Problem statement = Give only the number of lines in these records that contain the word "gate".

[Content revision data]

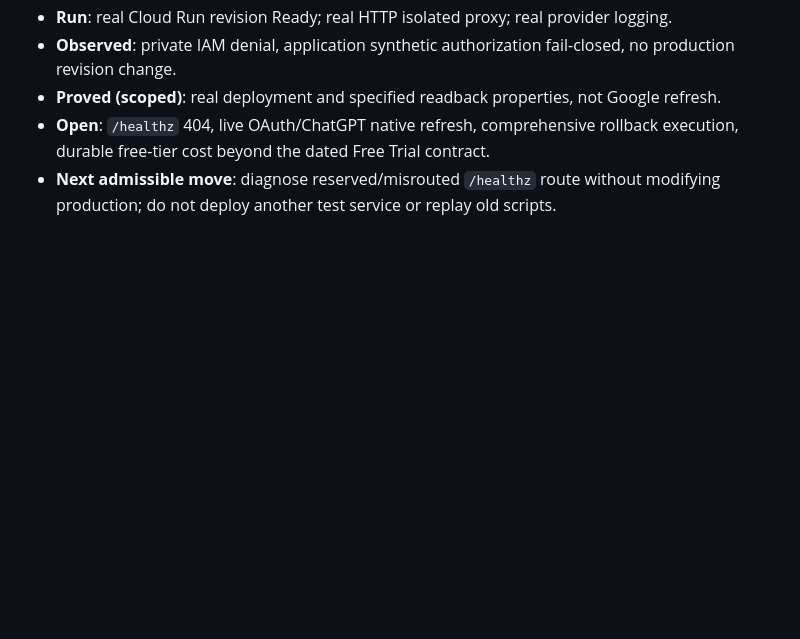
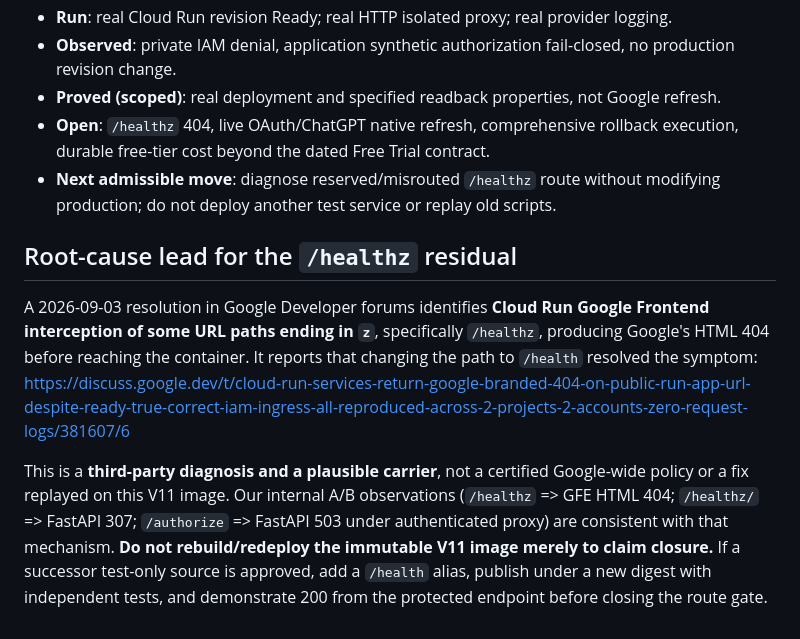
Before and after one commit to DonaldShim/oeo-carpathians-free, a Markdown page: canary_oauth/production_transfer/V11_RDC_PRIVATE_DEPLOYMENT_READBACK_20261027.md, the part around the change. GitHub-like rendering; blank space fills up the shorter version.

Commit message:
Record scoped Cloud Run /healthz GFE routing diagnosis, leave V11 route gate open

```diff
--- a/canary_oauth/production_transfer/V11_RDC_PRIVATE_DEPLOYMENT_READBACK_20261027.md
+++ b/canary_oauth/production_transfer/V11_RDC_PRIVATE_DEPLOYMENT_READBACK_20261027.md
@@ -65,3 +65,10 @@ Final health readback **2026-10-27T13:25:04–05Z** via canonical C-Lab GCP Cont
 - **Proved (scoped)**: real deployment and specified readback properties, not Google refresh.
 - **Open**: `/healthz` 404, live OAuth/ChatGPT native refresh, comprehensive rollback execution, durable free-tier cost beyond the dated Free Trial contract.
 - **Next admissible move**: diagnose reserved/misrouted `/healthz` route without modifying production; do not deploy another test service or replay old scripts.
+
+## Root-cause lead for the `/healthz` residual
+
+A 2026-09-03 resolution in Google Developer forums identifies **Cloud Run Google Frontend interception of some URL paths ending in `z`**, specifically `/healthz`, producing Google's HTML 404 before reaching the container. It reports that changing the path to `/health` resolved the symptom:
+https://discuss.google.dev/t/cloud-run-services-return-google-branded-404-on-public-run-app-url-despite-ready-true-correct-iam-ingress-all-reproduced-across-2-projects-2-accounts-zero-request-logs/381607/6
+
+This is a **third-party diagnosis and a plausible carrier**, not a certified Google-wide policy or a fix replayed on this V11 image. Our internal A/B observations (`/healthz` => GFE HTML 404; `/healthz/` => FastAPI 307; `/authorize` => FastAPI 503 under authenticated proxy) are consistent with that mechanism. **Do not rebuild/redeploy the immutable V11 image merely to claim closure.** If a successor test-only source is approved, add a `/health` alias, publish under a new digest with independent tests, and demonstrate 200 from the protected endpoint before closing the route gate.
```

Task response = 2